Retrieve every line from the records in which the word "Esercizio" occurs.

DATASET CONTENT: Begin

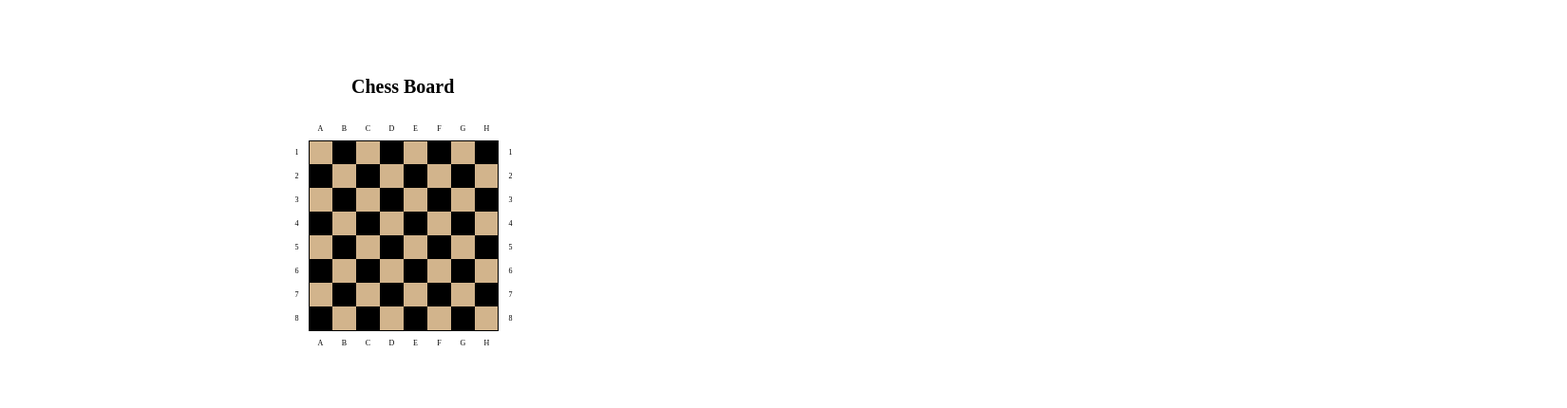
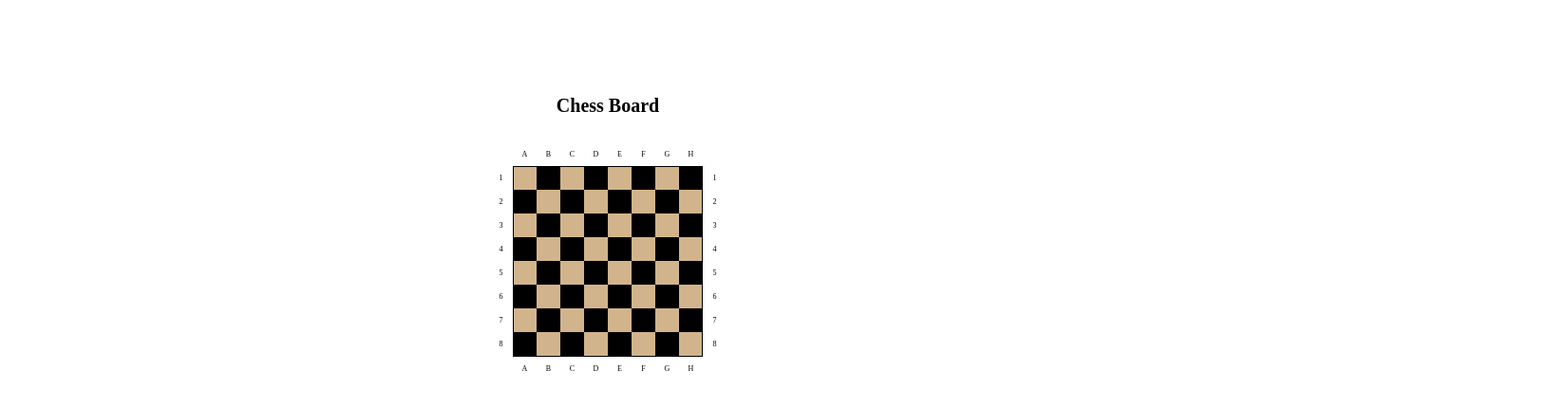
Before and after one commit to carrubbasamuel/M1D4, a plain HTML site: page Esercizio 2/Esercizio.html in a window 1280 px wide. Shown: the whole page at 95% size, 1650 px wide, since content can reach past the window. Drawn offline with Linux system fonts and the light colour scheme.

Commit message:
Risolto overflow h1

```diff
--- a/Esercizio 2/style.css
+++ b/Esercizio 2/style.css
@@ -5,17 +5,19 @@
 }
 
 h1{
-    position: relative;
+    position: absolute;
+    transform: translateX(-50%);
     font-size: 20px;
-    left: 370px;
-    top: 80px;
+    left: 50%;
+    top: 100px;
 }
 
 
 .scacchiera{
-    position: relative;
-    left: 300px;
-    top: 100px;
+    position: absolute;
+    transform: translateX(-50%);
+    left: 50%;
+    top: 150px;
 }
 
 table{
```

DATASET CONTENT: End

RESPONSE TO THIS TASK:
Before and after one commit to carrubbasamuel/M1D4, a plain HTML site: page Esercizio 2/Esercizio.html in a window 1280 px wide. Shown: the whole page at 95% size, 1650 px wide, since content can reach past the window. Drawn offline with Linux system fonts and the light colour scheme.
--- a/Esercizio 2/style.css
+++ b/Esercizio 2/style.css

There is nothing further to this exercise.